“I am running for the Court of Criminal Appeals because I have the legal experience of practicing law in Alabama for over a quarter of a century, the conviction to follow the rule of law, and I am a constitutional conservative,” Smith added.
The Kellum campaign wrote: “Experienced Judge Beth Kellum serves the people of Alabama on the Court of Criminal Appeals. The Court hears all appeals of felony and misdemeanor cases, including violations of city ordinances and all post-conviction writs in criminal cases.”
In the March 3rd Republican primary Kellum received the most votes by a margin of 43 percent to 37 percent for Smith.
“Our campaign message really resonated with primary voters and it is amazing we were within 6 percentage points of the incumbent despite being outspent over 15 to 1,” Smith said. “While I was outspent, I was not outworked. I traveled to the 4 corners of Alabama visiting almost 60 counties during the 60-day primary.”
Will and his wife, Laura, reside in Killen with their seven-year-old daughter, Angel Joy, who has autism. The Smiths are active members of Greenhill First Baptist Church. Will has served as a Sunday school teacher, international missions worker and Upward basketball coach. Smith has a bachelor’s degree and a master’s degree from the University of North Alabama and a law degree from Sanford’s Cumberland School of Law in 1992 where he received the American Jurisprudence Award for receiving the highest grade in Criminal Procedure. Smith is licensed to practice law in Alabama, Georgia, and before the United States Supreme Court. He operates a full service law firm representing clients from all walks of life in both civil and criminal matters including appeals in both the Alabama and federal appeals systems. Smith is a fifth generation Lauderdale County resident.
Kellum is an Alabama native She grew up in Vance in Tuscaloosa County. She graduated from Brookwood High School in 1977. She has a bachelor’s degree from the University of Alabama and a law degree from the University of Alabama School of Law.
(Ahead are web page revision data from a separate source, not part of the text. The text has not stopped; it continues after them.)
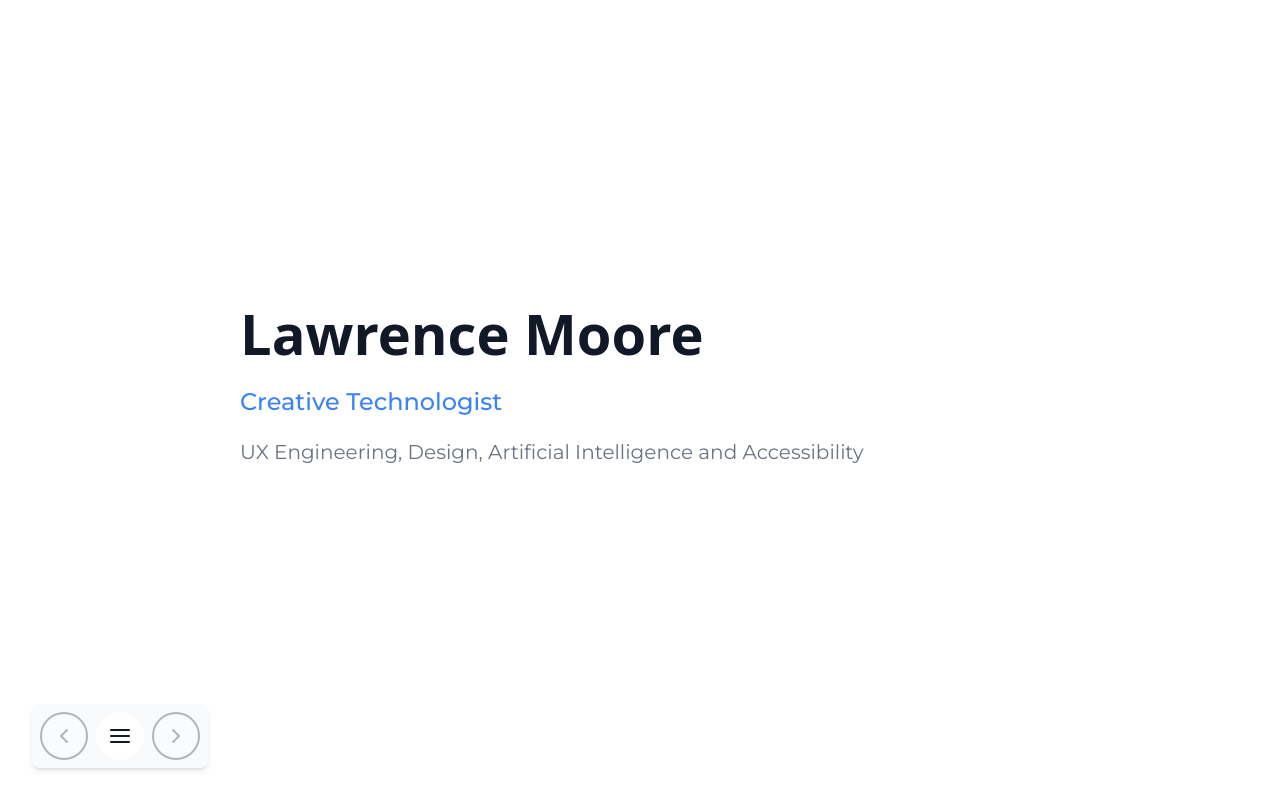
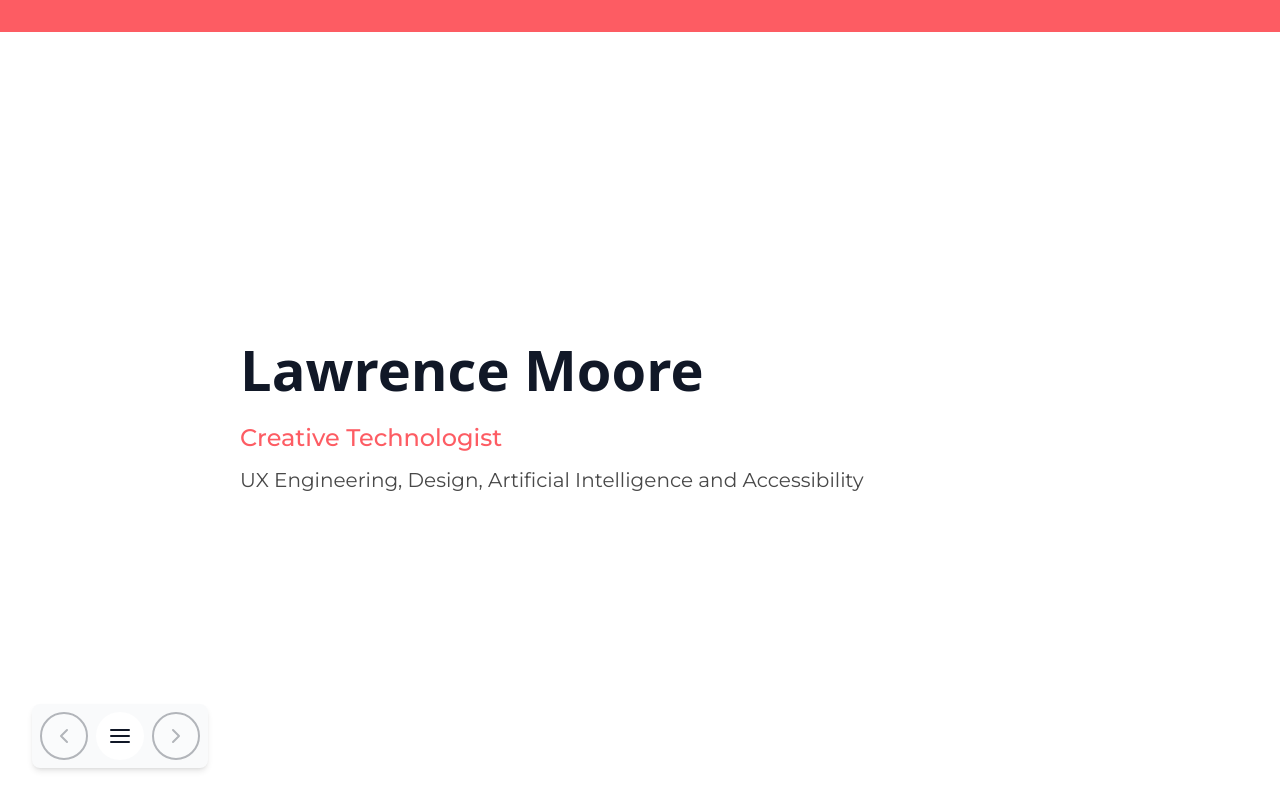
Before and after one commit to MyLightIsOn/custom-portfolio, a Next.js app: page /home in a window 1280 px wide. Shown: the top 810 px of the page. Built offline with nearby package versions, Linux system fonts and the light colour scheme.

Commit message:
Update theme colors, refine spacing in Slide titles, and integrate Header component into layout

```diff
--- a/app/layout.tsx
+++ b/app/layout.tsx
@@ -2,6 +2,7 @@ import type { Metadata } from "next";
 import { Montserrat } from "next/font/google";
 import "./globals.css";
 import { ThemeProvider } from "@/contexts/ThemeContext";
+import Header from '@/components/Header';
 import { defaultTheme } from "@/config/themes";
 
 const montserrat = Montserrat({
@@ -23,7 +24,8 @@ export default function RootLayout({
     <html lang="en" className={montserrat.variable}>
       <body>
         <ThemeProvider theme={defaultTheme}>
-          {children}
+            <Header />
+            {children}
         </ThemeProvider>
       </body>
     </html>
--- /dev/null
+++ b/components/Header.tsx
@@ -0,0 +1,21 @@
+"use client"
+
+import React from 'react';
+import { useTheme } from '@/contexts/ThemeContext';
+
+const Header = () => {
+    const { theme } = useTheme();
+    return (
+        <div
+            className={"w-full h-8"}
+            style={{ backgroundColor: theme.colors.primary }}
+        >
+        </div>
+    );
+};
+
+Header.propTypes = {
+
+};
+
+export default Header;
--- a/components/slides/Slide.module.css
+++ b/components/slides/Slide.module.css
@@ -40,7 +40,7 @@
 .title {
   font-size: 1.5rem;
   color: var(--color-primary);
-  margin-bottom: var(--spacing-md);
+  margin-bottom: var(--spacing-sm);
   font-weight: var(--font-weight-medium, 500);
 }
 
--- a/config/themes.ts
+++ b/config/themes.ts
@@ -41,13 +41,13 @@ export interface Theme {
 export const defaultTheme: Theme = {
   name: 'default',
   colors: {
-    primary: '#3B82F6',
+    primary: '#fd5c63',
     secondary: '#8B5CF6',
     accent: '#EC4899',
     background: '#FFFFFF',
     surface: '#F9FAFB',
     text: '#111827',
-    textSecondary: '#6B7280',
+    textSecondary: '#484848',
   },
   typography: {
     fontFamily: {
```
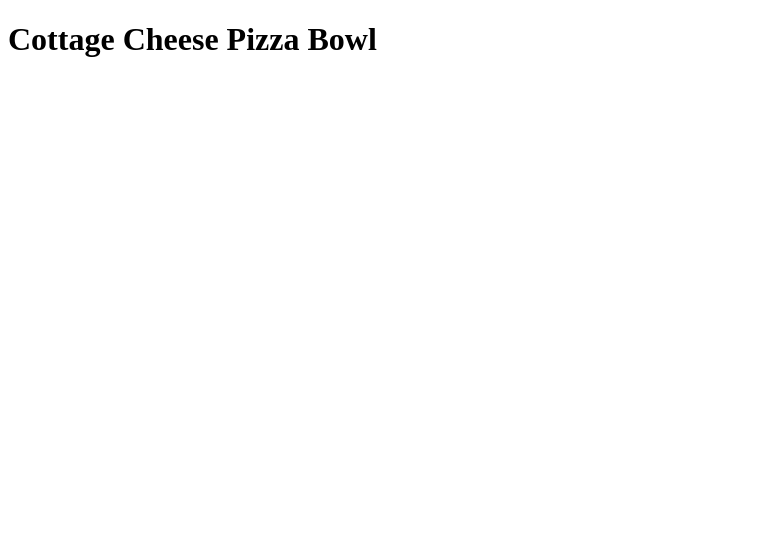
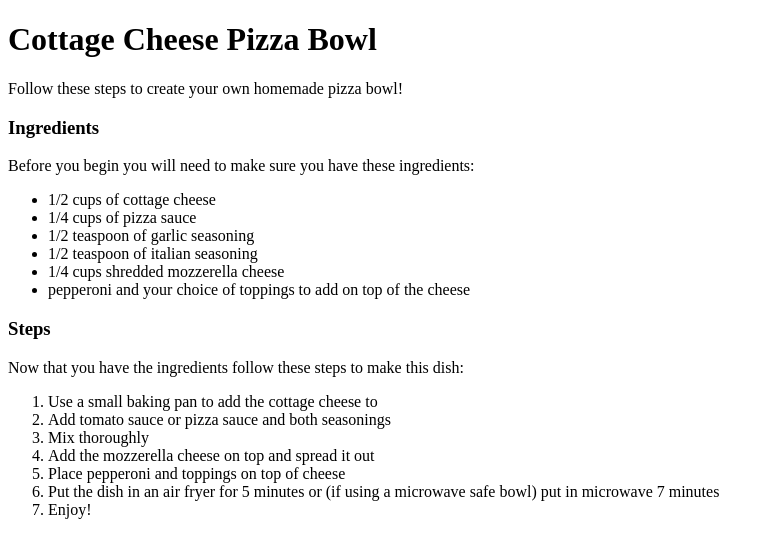
Before and after one commit to dylt97/odin-recipes, a plain HTML site: page recipePages/pizzaBowl.html in a window 1280 px wide. Shown: the whole page, without its empty margins (0-774 px from the left). Drawn offline with Linux system fonts and the light colour scheme.

Commit message:
Create lists for the pizza bowl recipe recipe
I created an unordered list for the ingredients and an ordered list
for the steps to follow. I added headers and finished the recipe page.

```diff
--- a/recipePages/pizzaBowl.html
+++ b/recipePages/pizzaBowl.html
@@ -6,5 +6,28 @@
     </head>
     <body>
         <h1>Cottage Cheese Pizza Bowl</h1>
+            <p>Follow these steps to create your own homemade pizza bowl!</p>
+        <h3>Ingredients</h3>
+            <p>Before you begin you will need to make sure you have these ingredients:</p>
+         <ul>
+            <li>1/2 cups of cottage cheese</li>
+            <li>1/4 cups of pizza sauce</li>
+            <li>1/2 teaspoon of garlic seasoning</li>
+            <li>1/2 teaspoon of italian seasoning</li>
+            <li>1/4 cups shredded mozzerella cheese</li>
+            <li>pepperoni and your choice of toppings to add on top of the cheese</li>
+         </ul>
+        <h3>Steps</h3>
+         <p>Now that you have the ingredients follow these steps to make this dish:</p>
+         <ol>
+            <li>Use a small baking pan to add the cottage cheese to</li>
+            <li>Add tomato sauce or pizza sauce and both seasonings</li>
+            <li>Mix thoroughly</li>
+            <li>Add the mozzerella cheese on top and spread it out</li>
+            <li>Place pepperoni and toppings on top of cheese</li>
+            <li>Put the dish in an air fryer for 5 minutes or (if using a microwave safe
+                bowl) put in microwave 7 minutes</li>
+            <li>Enjoy!</li>
+         </ol>
     </body>
 </html>
```
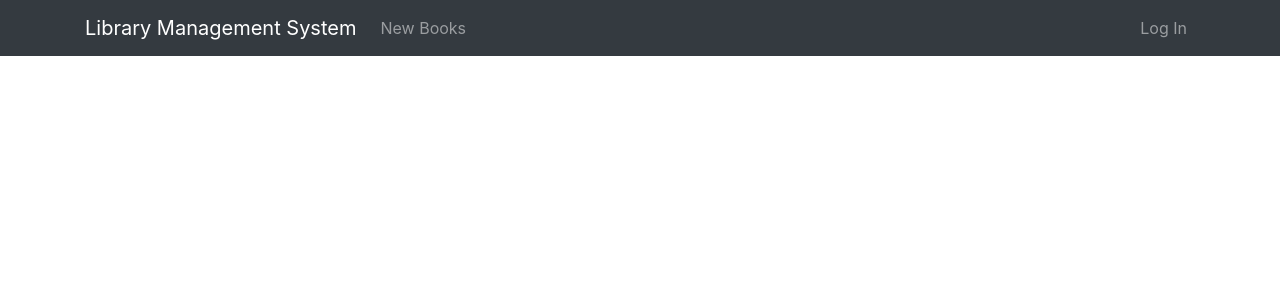
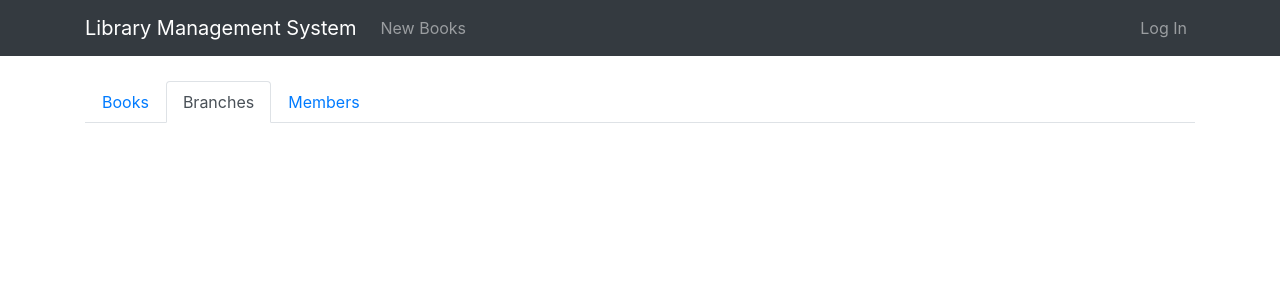
Before and after one commit to brlafreniere/lms, a React (Create React App) app in the folder frontend-react/: page /admin/branches in a window 1280 px wide. Shown: the top 300 px of the page. Built offline with nearby package versions, Linux system fonts and the light colour scheme.

Commit message:
Iron out issues with react router
Can now refresh and react-router will render properly

```diff
--- a/frontend-react/src/App.js
+++ b/frontend-react/src/App.js
@@ -49,7 +49,7 @@ export default class App extends React.Component {
                         <Route exact path="/my-account">
                             <MyAccount />
                         </Route>
-                        <Route exact path="/admin">
+                        <Route path="/admin">
                             <AdminPage />
                         </Route>
                     </Navbar>
--- a/frontend-react/src/components/admin/AdminPage.js
+++ b/frontend-react/src/components/admin/AdminPage.js
@@ -12,7 +12,6 @@ export default class AdminPage extends React.Component {
     render() {
         return (
             <div>
-                <Router>
                 <nav>
                     <ul className="nav nav-tabs">
                         <li className="nav-item">
@@ -27,11 +26,10 @@ export default class AdminPage extends React.Component {
                     </ul>
                 </nav>
                 <Switch>
-                        <Route exact path="/admin/books">
+                    <Route path="/admin/books">
                         <BooksAdmin />
                     </Route>
                 </Switch>
-                </Router>
             </div>
         )
     }
--- a/frontend-react/src/components/admin/BooksAdmin.js
+++ b/frontend-react/src/components/admin/BooksAdmin.js
@@ -77,7 +77,6 @@ export default class BooksAdmin extends React.Component {
     render() {
         return (
             <div className="admin-body">
-                <Router>
                 <ul className="admin-menu nav nav-pills">
                     <li className="nav-item"><NavLink className="nav-link" to="/admin/books/new">New Book</NavLink></li>
                 </ul>
@@ -111,7 +110,6 @@ export default class BooksAdmin extends React.Component {
                         <NewBookForm refreshBookList={this.loadBooks}/>
                     </Route>
                 </Switch>
-                </Router>
             </div>
         );
     }
```
Lines whose indentation alone changed are shown as unchanged.
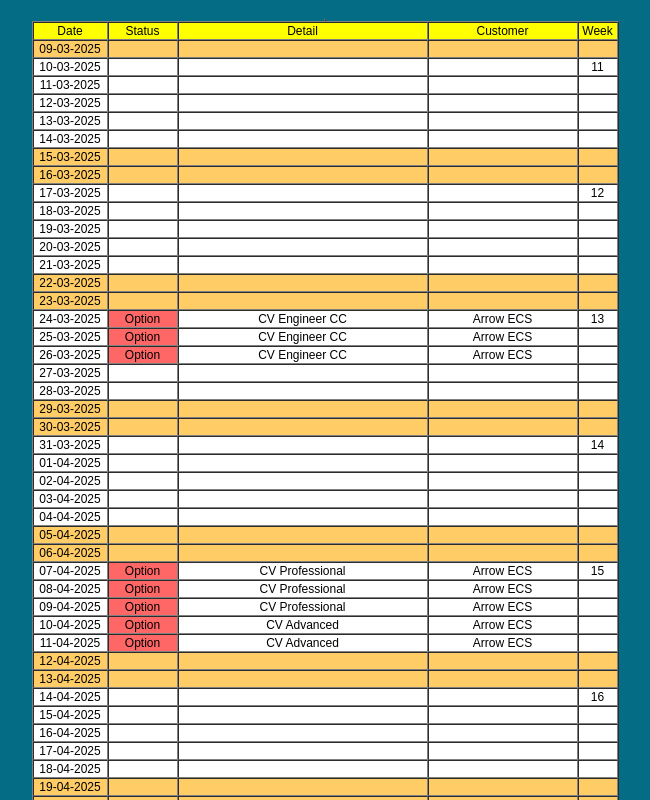
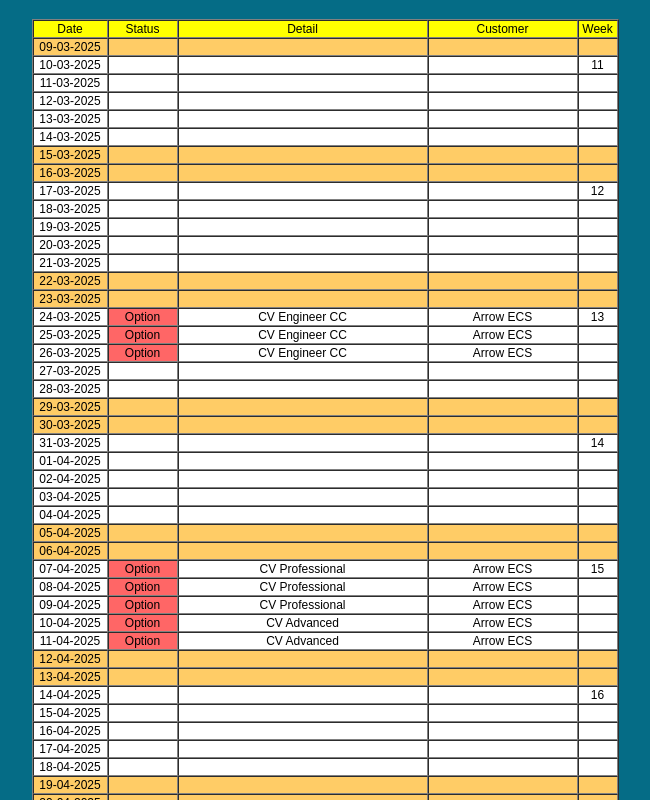
Before and after one commit to gbosmann/leraren, a plain HTML site: page gitagenda.html in a window 1280 px wide. Shown: the top 800 px of the page, without its empty margins (315-965 px from the left). Drawn offline with Linux system fonts and the light colour scheme.

Commit message:
Update gitagenda.html

```diff
--- a/gitagenda.html
+++ b/gitagenda.html
@@ -18,9 +18,9 @@
 <link rel="stylesheet" type="text/css" href="./css/component.css">
 </head>
 <body><br><center>
-<table border="1" cellspacing="0">
-</table><table border="1" font="" face="arial" size="1" cellspacing="0">
+<table border="1" font="" face="arial" size="1" cellspacing="0">
 <tr><td bgcolor="yellow" width="75">Date</td><td bgcolor="yellow" width="70">Status</td><td bgcolor="yellow" width="250">Detail</td><td bgcolor="yellow" width="150">Customer</td><td bgcolor="yellow" width="40">Week</td></tr>
+
 <tr><td bgcolor="#FFCC66">09-03-2025</td><td bgcolor="#FFCC66"></td><td bgcolor="#FFCC66"></td><td bgcolor="#FFCC66"></td><td bgcolor="#FFCC66"></td></tr>
 <tr><td bgcolor="white">10-03-2025</td><td bgcolor="white"></td><td bgcolor="white"></td><td bgcolor="white"></td><td bgcolor="white">11</td></tr>
 <tr><td bgcolor="white">11-03-2025</td><td bgcolor="white"></td><td bgcolor="white"></td><td bgcolor="white"></td><td bgcolor="white"></td></tr>
```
Judge Kellum was hired in 1985 by Attorney General Charles Graddick as an Assistant Attorney General. She worked in the criminal appeals division where she primarily prosecuted appeals before the Court of Criminal Appeals and the Alabama Supreme Court. She later worked as a staff Attorney for the Court of Criminal Appeals from 1987 until 1990. Kellum went into private practice with the Montgomery law firm of Robison & Belser, P.A., working on a wide variety of civil and criminal cases in state and federal courts. In 1997 to went back to the Court of Criminal Appeals to work as a Senior Staff Attorney for the newly-elected Judge Jean Brown. She worked as a Senior Staff Attorney for the Alabama Supreme Court from 1999 until 2001, before returning to the Court of Criminal Appeals as the Senior Staff Attorney for then newly-elected Judge Kelli Wise.
Kellum was elected to the Court of Criminal Appeals in November 2008 and was re-elected in 2014. She is currently seeking her third term on the Court.
Judge Kellum is a member of the First Baptist Church of Montgomery. She has served as a docent at the Montgomery Museum of Fine Arts, and is a member of a number of professional, civic, and political organizations.
The polls open at 7:00 am on Tuesday and close at 7:00 pm. You must be a registered voter, vote at your assigned polling place and have a valid photo ID in order to participate in any Alabama election. It is too late to apply for an absentee ballot. If you already have an absentee ballot you must get it in the mail or turn it in to your courthouse before the close of the business day on Monday.